The fundamental idea of the finite element method is the replacement of continuous functions by piecewise appproximations, usually polynomials. Although the finite element method itself is relatively new, its development and success expanding with the arrival and rapid growth of the digital computer, the idea of piecewise approximation is far from new. Indeed, the early geometers used ‘finite elements’ to determine an approximate value ofπ. They did this by bounding a quadrant of a circle with inscribed and circumscribed polygons, the straight-line segments being the finite element approximations to an arc of the circle.

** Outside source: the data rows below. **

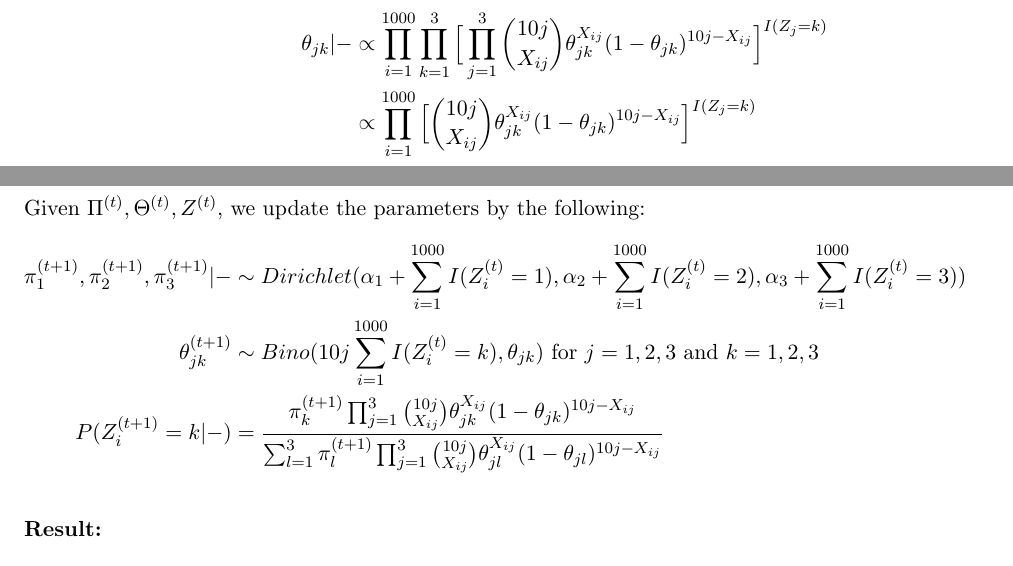
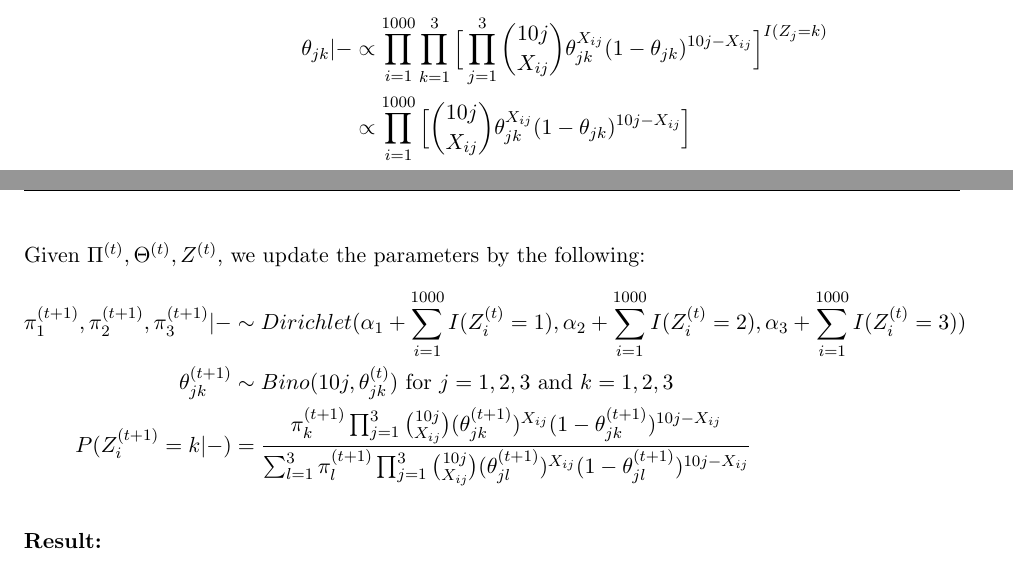
Before and after one commit to elaine-xff/STAT3006, a LaTeX problem sheet (Assignment 3/Written_assignment_3/S3006_Asm3_1155141566.tex): two parts of pages 2 and 3 of 3, joined at a grey line, cut so that both start at the same text. Compiled offline with pdfLaTeX.

Commit message:
corrected algo logic

```diff
--- a/Assignment 3/Written_assignment_3/S3006_Asm3_1155141566.tex
+++ b/Assignment 3/Written_assignment_3/S3006_Asm3_1155141566.tex
@@ -80,9 +80,9 @@ For $\pi$:
 For $\theta$:
 \begin{flalign*}
     \theta_{jk} | - &\propto \prod_{i=1}^{1000} \prod_{k=1}^3 \Big[ \prod_{j=1}^3 \binom{10j}{X_{ij}} \theta_{jk}^{X_{ij}} (1-\theta_{jk})^{10j - X_{ij}} \Big]^{I(Z_j = k)}\\
-                    &\propto \prod_{i=1}^{1000} \Big[ \binom{10j}{X_{ij}} \theta_{jk}^{X_{ij}} (1-\theta_{jk})^{10j - X_{ij}} \Big]^{I(Z_j = k)}\\
+                    &\propto \prod_{i=1}^{1000} \Big[ \binom{10j}{X_{ij}} \theta_{jk}^{X_{ij}} (1-\theta_{jk})^{10j - X_{ij}} \Big]\\
     \text{Then it follows that:}&\\
-    \theta_{jk} | - &\sim Bino(10j \sum_{i=1}^{1000} I(Z_i = k), \theta_{jk})
+    \theta_{jk} | - &\sim Bino(10j, \theta_{jk})
 \end{flalign*}
 For $Z$:
 \begin{flalign*}
@@ -95,8 +95,8 @@ Then for Gibbs Sampler algorithm:
 Given $\Pi^{(t)}, \Theta^{(t)}, Z^{(t)}$, we update the parameters by the following:
 \begin{flalign*}
     \pi_1^{(t+1)}, \pi_2^{(t+1)}, \pi_3^{(t+1)} | - & \sim Dirichlet(\alpha_1 + \sum_{i=1}^{1000} I(Z_i^{(t)} = 1), \alpha_2 + \sum_{i=1}^{1000} I(Z_i^{(t)} = 2), \alpha_3 + \sum_{i=1}^{1000} I(Z_i^{(t)} = 3))\\
-    \theta_{jk}^{(t+1)} & \sim Bino(10j \sum_{i=1}^{1000} I(Z_i^{(t)} = k), \theta_{jk}) \text{  for $j = 1, 2, 3$ and $k = 1, 2, 3$}\\
-    P(Z_i^{(t+1)} = k | -) &= \frac{\pi_k^{(t+1)} \prod_{j=1}^3 \binom{10j}{X_{ij}} \theta_{jk}^{X_{ij}} (1-\theta_{jk})^{10j - X_{ij}} }{\sum_{l=1}^3 \pi_l^{(t+1)} \prod_{j=1}^3 \binom{10j}{X_{ij}} \theta_{jl}^{X_{ij}} (1-\theta_{jl})^{10j - X_{ij}}}
+    \theta_{jk}^{(t+1)} & \sim Bino(10j , \theta_{jk}^{(t)}) \text{  for $j = 1, 2, 3$ and $k = 1, 2, 3$}\\
+    P(Z_i^{(t+1)} = k | -) &= \frac{\pi_k^{(t+1)} \prod_{j=1}^3 \binom{10j}{X_{ij}} (\theta_{jk}^{(t+1)})^{X_{ij}} (1-\theta_{jk}^{(t+1)})^{10j - X_{ij}} }{\sum_{l=1}^3 \pi_l^{(t+1)} \prod_{j=1}^3 \binom{10j}{X_{ij}} (\theta_{jl}^{(t+1)})^{X_{ij}} (1-\theta_{jl}^{(t+1)})^{10j - X_{ij}}}
 \end{flalign*}
 
 
```
Also changed, not shown: Assignment 3/Written_assignment_3/S3006_Asm3_1155141566.pdf, 3 other files.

In this way, they were able to obtain extremely accurate estimates. Upper and lower bounds were obtained, and by taking an increasing number of elements, monotonic convergence to the exact solution would be expected. These phenomena are also possible in modern applications of the finite element method. One remark regarding ancient finite elements: Archimedes used these ideas to
determine areas of plane figures and volumes of solids, although of course he did not have a precise concept of a limiting procedure. Indeed, it was only this fact which prevented him from discovering the integral calculus some two thousand years before Newton and Leibniz. The interesting point here is that whilst many problems of applied mathematics are posed in terms of differential equations,
the finite element solution of such equations uses ideas which are in fact much older than those used to set up the equations initially.